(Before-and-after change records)
---+---

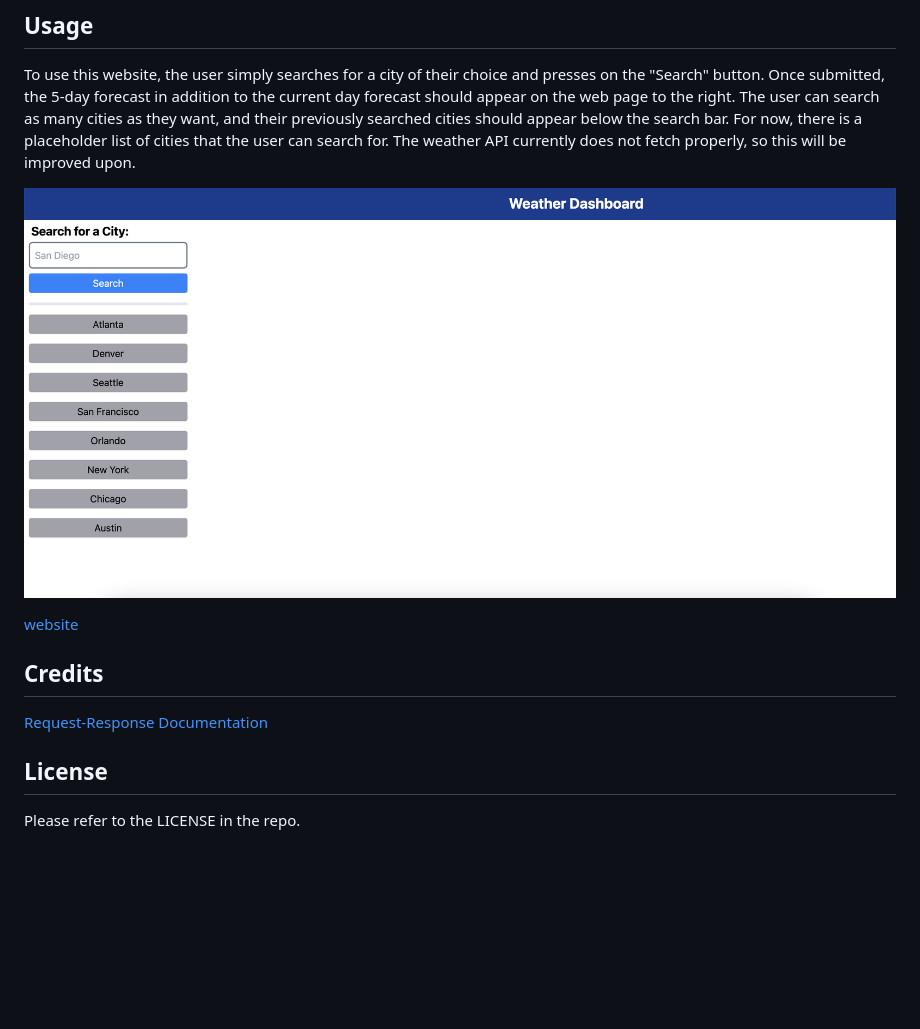
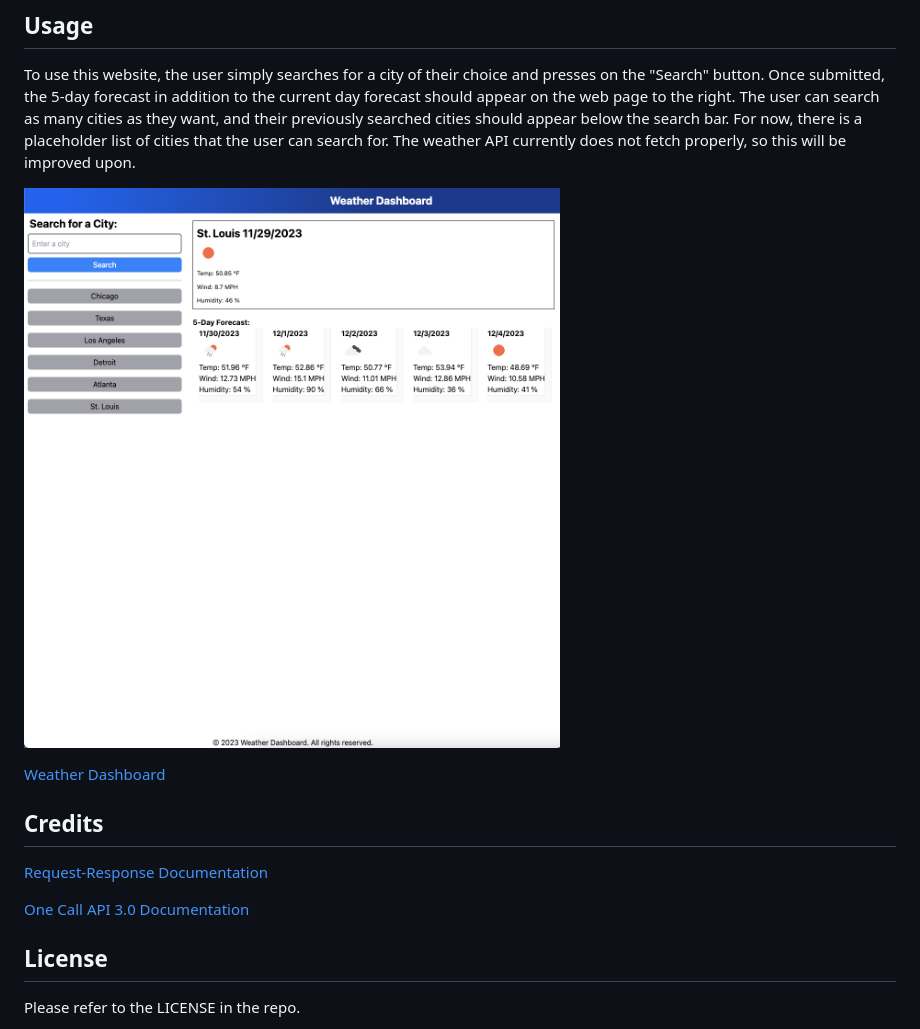
Before and after one commit to bycait27/weather-dashboard, a Markdown page: README.md, the part around the change. GitHub-like rendering; pictures changed too: assets/images/Screen Shot 2023-08-03 at 9.53.24 PM.png (deleted), assets/images/Screenshot 2023-11-29 at 2.55.51 PM.png (added); blank space fills up the shorter version.

Commit message:
Revised README file

```diff
--- a/README.md
+++ b/README.md
@@ -12,14 +12,16 @@ N/A
 
 To use this website, the user simply searches for a city of their choice and presses on the "Search" button. Once submitted, the 5-day forecast in addition to the current day forecast should appear on the web page to the right. The user can search as many cities as they want, and their previously searched cities should appear below the search bar. For now, there is a placeholder list of cities that the user can search for. The weather API currently does not fetch properly, so this will be improved upon.
 
-![screenshot](./assets/images/Screen%20Shot%202023-08-03%20at%209.53.24%20PM.png)
+![screenshot](./assets/images/Screenshot%202023-11-29%20at%202.55.51%20PM.png)
 
-[website](https://bycait27.github.io/weather-dashboard/)
+[Weather Dashboard](https://bycait27.github.io/weather-dashboard/)
 
 ## Credits
 
 [Request-Response Documentation](https://coding-boot-camp.github.io/full-stack/apis/how-to-use-api-keys)
 
+[One Call API 3.0 Documentation](https://openweathermap.org/api/one-call-3)
+
 ## License
 
 Please refer to the LICENSE in the repo.
```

---+---

WHAT YOU HAVE TO DO:
The answer must be every line of the data that holds the word "README".

SOLVED EXERCISE:
Before and after one commit to bycait27/weather-dashboard, a Markdown page: README.md, the part around the change. GitHub-like rendering; pictures changed too: assets/images/Screen Shot 2023-08-03 at 9.53.24 PM.png (deleted), assets/images/Screenshot 2023-11-29 at 2.55.51 PM.png (added); blank space fills up the shorter version.
Revised README file
--- a/README.md
+++ b/README.md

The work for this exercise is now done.